Experience as Research Intern in ‘A University in War and Revolution, 1913 - 1919‘ Project and Exhibition.
My name is Jordan Markey. I have just completed a B.A. in History and Geography in NUI Galway and I am currently starting my studies for the M.A. in History here. In the Spring of 2015 I was made aware of a number of exclusive places for undergraduate history students to get involved in an upcoming exhibition in the university based on the Irish revolutionary period of 1914 – 23. I was lucky enough to be chosen as one of the three students brought on to assist with the project – the only of which that wasn’t in the final year of their undergraduate students.
My role as a research intern consisted of perusing the variety of collections within NUI Galway’s Special Collections and archives for a range of materials relating to the involvement of University College Galway in nationalism, republicanism and the events of the Easter Rising in Galway. My research brought me to investigate a broad range of materials, such as personal collections, local and national newspapers, manuscripts, witness statements and memoirs. Gathering this material also involved external trips to institutions such as the National Library, National Archives and County Museums. The final phase of my work was to compile a report of what I had discovered, and make a critical assessment of what would be the optimal material and stories to feature in a visual exhibition.
Working on this project has been immensely enjoyable, intellectually rewarding and allowed me to challenge myself academically and personally.

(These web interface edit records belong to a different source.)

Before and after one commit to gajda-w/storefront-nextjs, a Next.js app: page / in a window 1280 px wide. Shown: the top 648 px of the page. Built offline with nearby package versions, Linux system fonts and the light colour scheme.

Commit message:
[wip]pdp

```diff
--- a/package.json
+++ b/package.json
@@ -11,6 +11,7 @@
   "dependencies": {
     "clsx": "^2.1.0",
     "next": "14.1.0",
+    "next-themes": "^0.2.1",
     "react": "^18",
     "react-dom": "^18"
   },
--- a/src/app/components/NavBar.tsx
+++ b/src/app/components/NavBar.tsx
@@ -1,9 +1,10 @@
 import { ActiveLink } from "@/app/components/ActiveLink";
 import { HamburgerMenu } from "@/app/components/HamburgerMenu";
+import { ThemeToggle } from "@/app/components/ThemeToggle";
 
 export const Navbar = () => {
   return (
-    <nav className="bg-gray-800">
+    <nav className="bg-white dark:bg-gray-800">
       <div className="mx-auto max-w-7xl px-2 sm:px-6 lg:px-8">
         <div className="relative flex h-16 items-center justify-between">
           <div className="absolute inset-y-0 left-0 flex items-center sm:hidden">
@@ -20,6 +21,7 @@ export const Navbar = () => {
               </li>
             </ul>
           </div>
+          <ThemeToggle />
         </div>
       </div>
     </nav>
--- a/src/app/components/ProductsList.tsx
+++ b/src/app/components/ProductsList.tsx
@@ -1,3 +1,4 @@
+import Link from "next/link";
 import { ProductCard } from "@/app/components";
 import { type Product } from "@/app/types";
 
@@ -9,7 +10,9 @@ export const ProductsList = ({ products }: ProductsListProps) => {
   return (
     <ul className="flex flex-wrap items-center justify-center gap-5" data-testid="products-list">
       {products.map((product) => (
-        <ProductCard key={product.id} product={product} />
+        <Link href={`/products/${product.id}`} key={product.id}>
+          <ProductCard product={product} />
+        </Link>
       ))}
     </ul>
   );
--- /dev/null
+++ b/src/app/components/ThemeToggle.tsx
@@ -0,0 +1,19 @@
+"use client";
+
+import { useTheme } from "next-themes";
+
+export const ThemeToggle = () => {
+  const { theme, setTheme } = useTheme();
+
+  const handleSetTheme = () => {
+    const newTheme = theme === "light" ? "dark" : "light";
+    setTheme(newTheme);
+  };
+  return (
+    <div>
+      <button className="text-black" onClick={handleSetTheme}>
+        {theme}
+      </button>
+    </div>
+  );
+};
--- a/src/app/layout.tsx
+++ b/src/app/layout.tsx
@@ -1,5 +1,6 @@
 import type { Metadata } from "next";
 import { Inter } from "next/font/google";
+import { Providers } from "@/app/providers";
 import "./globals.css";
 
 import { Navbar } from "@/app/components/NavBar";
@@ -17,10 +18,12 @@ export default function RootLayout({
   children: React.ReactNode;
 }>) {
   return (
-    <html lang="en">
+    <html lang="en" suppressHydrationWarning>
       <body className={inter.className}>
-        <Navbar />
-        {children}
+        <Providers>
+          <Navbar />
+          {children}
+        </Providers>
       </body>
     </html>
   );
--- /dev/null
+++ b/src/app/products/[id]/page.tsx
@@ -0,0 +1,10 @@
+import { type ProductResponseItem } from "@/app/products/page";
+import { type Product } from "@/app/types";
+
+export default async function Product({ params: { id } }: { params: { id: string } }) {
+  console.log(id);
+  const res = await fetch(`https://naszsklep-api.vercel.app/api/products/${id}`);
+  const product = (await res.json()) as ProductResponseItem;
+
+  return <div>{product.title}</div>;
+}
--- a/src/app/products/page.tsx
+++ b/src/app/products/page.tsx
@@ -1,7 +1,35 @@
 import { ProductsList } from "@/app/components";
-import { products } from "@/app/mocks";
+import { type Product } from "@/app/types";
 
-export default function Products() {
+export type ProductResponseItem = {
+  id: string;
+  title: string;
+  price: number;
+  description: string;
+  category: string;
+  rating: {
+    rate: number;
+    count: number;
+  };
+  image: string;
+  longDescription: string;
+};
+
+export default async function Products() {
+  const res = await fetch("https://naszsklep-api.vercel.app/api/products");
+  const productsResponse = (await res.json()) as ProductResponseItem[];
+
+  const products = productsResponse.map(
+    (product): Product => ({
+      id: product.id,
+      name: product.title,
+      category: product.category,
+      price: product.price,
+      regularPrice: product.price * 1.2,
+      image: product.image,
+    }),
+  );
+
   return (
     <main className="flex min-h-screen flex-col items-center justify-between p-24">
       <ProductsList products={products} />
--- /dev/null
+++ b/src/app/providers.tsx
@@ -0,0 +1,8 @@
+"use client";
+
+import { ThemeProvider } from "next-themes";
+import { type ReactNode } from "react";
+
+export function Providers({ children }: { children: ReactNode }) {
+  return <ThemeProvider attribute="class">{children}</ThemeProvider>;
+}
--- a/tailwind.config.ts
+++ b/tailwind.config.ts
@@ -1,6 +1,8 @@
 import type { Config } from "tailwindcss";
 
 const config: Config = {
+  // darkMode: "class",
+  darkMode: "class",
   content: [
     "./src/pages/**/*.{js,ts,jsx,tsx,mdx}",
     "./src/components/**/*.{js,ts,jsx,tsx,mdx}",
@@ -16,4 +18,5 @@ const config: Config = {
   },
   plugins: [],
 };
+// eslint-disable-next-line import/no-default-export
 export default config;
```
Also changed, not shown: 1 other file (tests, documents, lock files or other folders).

I have engaged with institutions such as archives, museums and libraries to an unprecedented extent in my academic career so far, leaving them being seen no longer as imposing, closed off spaces, but as very accessible, valuable and versatile places for many different avenues of research and learning. I have also met and forged professional relationships with various historians and archivists, as well as those in librarian and support services both in Galway and throughout Ireland. I have also challenged my critical thinking and research methodologies by being engaged with a project on an unparalleled scale to what I have been involved with before. It was also challenging, yet very exciting, to broaden my research interests by studying an area outside of my personal expertise.
Looking back, I am extremely glad that I decided to get involved in this project. While it was not without the odd hurdle, it was a very fulfilling few weeks and a great learning process for someone like myself who is interested in a career in history. The official launch of the exhibition was a moment of great personal pride and fulfilment for a lot of challenging work. If another such opportunity arose again I would absolutely not hesitate to put myself forward and get stuck right in. I would also encourage anyone in a similar position to myself, or just with an interest in historical studies and practice, to make the most of an opportunity like this.
I would like to extend my thanks to the project co-ordinators, staff in the James Hardiman Library/Special Collections and the History Department of NUI Galway for their guidance, assistance and giving me the opportunity to work on this very worthwhile project.